▶ [AIM OF THE TASK]:
Report how many lines in the listing below include the word "border". Write nothing besides the number.

▶ [AVAILABLE DATA]:
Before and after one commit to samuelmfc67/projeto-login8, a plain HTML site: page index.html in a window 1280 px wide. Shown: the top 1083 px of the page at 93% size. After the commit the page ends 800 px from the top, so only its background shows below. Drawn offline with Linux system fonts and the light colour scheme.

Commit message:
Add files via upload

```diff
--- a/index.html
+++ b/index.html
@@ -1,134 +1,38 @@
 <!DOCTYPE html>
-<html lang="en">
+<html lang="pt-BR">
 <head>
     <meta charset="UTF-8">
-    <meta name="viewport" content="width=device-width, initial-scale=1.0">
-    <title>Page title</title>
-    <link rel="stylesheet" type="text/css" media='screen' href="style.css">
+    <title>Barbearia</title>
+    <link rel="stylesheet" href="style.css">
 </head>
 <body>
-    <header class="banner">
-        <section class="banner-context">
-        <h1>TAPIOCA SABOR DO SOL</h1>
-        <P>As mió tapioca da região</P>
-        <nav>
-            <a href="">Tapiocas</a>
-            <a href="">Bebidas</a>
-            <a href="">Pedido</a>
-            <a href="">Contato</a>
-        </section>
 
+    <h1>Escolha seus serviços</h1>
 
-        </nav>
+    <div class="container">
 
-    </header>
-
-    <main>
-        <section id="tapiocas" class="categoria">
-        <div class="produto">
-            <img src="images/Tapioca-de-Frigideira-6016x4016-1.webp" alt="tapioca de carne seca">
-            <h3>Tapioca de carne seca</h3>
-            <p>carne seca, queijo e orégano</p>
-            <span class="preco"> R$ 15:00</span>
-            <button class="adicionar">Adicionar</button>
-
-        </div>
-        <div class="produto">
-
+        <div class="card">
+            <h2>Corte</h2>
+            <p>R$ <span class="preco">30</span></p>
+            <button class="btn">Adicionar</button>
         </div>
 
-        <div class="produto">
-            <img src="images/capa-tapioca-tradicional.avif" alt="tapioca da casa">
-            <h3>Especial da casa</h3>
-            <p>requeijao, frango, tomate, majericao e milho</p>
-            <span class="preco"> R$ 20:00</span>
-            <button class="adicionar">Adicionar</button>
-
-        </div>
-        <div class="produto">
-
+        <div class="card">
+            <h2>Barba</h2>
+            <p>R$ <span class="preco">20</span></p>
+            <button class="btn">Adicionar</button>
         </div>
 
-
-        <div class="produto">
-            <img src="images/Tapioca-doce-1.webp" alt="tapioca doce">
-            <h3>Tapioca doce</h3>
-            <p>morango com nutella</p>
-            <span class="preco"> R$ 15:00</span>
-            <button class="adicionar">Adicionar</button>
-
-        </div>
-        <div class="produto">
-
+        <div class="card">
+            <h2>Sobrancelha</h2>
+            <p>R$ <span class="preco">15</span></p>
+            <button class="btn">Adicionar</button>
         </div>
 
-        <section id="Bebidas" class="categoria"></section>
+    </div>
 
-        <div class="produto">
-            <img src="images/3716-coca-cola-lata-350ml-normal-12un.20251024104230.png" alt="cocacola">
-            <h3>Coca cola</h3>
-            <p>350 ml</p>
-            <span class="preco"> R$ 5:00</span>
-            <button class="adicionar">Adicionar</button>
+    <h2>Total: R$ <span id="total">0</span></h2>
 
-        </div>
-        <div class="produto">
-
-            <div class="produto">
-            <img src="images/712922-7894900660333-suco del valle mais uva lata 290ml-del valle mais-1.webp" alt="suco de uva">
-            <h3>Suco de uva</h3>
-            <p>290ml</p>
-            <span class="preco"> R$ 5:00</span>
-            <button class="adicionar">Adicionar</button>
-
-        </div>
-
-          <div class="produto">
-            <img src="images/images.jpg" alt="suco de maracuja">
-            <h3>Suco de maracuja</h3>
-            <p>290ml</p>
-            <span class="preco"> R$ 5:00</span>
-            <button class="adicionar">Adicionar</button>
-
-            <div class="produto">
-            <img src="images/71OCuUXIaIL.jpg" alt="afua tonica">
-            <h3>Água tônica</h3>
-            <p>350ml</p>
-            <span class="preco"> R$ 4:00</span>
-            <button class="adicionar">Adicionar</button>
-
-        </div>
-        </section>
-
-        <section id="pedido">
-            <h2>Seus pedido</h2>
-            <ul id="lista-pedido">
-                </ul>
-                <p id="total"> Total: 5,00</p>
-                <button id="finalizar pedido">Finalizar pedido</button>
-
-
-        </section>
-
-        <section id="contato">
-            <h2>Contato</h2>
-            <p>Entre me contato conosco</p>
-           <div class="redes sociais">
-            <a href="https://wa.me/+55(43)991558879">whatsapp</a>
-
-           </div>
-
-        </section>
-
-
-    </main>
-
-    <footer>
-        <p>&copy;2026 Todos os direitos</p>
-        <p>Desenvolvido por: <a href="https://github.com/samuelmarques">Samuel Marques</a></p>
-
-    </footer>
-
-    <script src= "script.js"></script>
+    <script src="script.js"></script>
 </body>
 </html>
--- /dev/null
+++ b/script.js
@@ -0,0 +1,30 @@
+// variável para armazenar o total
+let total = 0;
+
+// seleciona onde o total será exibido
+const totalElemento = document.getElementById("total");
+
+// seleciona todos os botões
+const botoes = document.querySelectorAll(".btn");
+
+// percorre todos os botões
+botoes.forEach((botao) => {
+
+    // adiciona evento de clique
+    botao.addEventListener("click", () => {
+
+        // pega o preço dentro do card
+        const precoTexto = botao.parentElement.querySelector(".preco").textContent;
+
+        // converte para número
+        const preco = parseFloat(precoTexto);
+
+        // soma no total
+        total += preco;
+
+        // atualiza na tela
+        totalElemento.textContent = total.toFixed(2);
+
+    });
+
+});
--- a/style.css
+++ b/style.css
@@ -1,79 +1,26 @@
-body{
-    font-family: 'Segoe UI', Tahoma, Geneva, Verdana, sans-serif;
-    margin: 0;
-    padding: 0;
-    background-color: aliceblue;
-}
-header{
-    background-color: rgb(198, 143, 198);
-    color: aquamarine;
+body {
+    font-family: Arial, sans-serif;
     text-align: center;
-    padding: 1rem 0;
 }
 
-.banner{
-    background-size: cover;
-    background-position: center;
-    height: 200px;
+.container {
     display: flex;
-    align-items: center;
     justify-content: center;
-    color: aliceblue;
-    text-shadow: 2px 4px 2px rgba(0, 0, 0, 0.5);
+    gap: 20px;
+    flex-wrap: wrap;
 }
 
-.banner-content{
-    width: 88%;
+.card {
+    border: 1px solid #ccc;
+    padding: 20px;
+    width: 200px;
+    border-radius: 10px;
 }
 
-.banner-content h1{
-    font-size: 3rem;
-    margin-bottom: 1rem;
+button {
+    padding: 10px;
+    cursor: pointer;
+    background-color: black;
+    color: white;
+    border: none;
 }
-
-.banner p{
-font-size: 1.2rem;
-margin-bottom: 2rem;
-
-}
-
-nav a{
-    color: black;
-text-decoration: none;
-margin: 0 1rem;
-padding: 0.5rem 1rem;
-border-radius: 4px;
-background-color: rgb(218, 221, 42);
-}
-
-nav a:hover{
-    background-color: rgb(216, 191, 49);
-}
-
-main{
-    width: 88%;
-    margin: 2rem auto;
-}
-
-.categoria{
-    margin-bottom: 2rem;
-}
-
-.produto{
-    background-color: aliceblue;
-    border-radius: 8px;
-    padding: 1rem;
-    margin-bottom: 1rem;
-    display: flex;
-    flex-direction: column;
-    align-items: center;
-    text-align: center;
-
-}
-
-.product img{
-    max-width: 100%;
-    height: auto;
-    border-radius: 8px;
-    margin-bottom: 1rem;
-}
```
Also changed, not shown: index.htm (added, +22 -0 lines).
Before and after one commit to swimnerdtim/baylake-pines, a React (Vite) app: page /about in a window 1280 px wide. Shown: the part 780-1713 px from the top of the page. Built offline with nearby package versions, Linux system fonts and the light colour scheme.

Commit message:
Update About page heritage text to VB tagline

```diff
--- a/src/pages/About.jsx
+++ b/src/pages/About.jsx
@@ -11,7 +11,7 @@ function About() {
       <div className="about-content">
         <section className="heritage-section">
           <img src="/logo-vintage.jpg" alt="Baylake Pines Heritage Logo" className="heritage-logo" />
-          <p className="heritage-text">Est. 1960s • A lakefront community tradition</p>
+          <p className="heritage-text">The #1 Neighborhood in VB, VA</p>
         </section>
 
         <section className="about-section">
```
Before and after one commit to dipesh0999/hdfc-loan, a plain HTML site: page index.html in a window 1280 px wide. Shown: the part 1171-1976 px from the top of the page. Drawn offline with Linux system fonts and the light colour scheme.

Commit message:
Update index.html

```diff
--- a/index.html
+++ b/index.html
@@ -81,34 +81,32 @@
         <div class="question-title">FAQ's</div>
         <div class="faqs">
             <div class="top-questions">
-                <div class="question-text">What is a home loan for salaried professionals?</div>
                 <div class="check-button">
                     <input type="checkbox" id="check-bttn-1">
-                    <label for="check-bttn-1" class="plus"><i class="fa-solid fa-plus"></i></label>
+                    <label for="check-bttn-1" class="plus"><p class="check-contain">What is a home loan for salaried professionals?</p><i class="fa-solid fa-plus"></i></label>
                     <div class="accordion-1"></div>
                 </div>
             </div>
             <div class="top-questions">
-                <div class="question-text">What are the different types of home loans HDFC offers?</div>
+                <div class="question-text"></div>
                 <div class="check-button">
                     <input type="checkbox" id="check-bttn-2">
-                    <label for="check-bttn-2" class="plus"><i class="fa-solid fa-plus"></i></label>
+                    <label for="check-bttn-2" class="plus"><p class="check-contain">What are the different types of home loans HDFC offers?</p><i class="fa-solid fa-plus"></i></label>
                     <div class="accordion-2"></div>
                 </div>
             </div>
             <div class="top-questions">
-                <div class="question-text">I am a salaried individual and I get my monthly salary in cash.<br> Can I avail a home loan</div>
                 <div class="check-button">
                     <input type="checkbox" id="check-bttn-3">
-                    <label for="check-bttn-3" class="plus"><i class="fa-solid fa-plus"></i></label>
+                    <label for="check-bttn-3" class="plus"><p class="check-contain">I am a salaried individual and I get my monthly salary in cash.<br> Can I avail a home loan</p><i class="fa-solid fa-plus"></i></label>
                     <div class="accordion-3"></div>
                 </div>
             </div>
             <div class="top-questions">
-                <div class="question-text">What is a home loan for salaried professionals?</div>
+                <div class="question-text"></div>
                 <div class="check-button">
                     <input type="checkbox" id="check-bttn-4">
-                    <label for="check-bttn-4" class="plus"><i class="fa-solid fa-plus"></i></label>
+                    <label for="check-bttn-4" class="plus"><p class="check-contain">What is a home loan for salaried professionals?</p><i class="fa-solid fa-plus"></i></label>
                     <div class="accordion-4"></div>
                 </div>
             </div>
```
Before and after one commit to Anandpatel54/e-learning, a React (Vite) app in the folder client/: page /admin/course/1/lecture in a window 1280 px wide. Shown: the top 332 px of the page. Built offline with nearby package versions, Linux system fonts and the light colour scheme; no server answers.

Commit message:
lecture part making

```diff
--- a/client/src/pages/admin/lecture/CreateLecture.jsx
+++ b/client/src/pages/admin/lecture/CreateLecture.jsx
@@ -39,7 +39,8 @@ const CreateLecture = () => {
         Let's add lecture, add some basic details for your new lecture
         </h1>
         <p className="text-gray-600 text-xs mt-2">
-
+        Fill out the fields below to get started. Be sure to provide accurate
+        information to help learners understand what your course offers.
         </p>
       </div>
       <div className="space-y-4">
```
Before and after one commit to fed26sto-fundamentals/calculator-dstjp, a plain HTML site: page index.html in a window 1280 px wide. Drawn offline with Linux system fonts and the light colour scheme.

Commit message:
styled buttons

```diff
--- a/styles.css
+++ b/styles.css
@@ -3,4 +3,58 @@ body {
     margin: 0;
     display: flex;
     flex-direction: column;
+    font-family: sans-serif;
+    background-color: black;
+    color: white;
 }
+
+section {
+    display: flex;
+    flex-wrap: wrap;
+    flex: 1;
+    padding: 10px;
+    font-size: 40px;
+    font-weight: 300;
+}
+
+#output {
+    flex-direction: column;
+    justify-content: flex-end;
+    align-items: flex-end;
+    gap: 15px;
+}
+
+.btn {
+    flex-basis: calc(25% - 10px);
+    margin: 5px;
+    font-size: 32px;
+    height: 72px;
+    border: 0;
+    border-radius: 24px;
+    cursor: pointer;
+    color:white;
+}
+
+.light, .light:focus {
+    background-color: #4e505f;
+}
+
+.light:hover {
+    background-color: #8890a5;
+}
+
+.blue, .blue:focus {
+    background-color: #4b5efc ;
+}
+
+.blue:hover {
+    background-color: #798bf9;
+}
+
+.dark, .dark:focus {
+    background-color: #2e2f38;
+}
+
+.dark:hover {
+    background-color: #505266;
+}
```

▶ [EXERCISE RESPONSE]:
8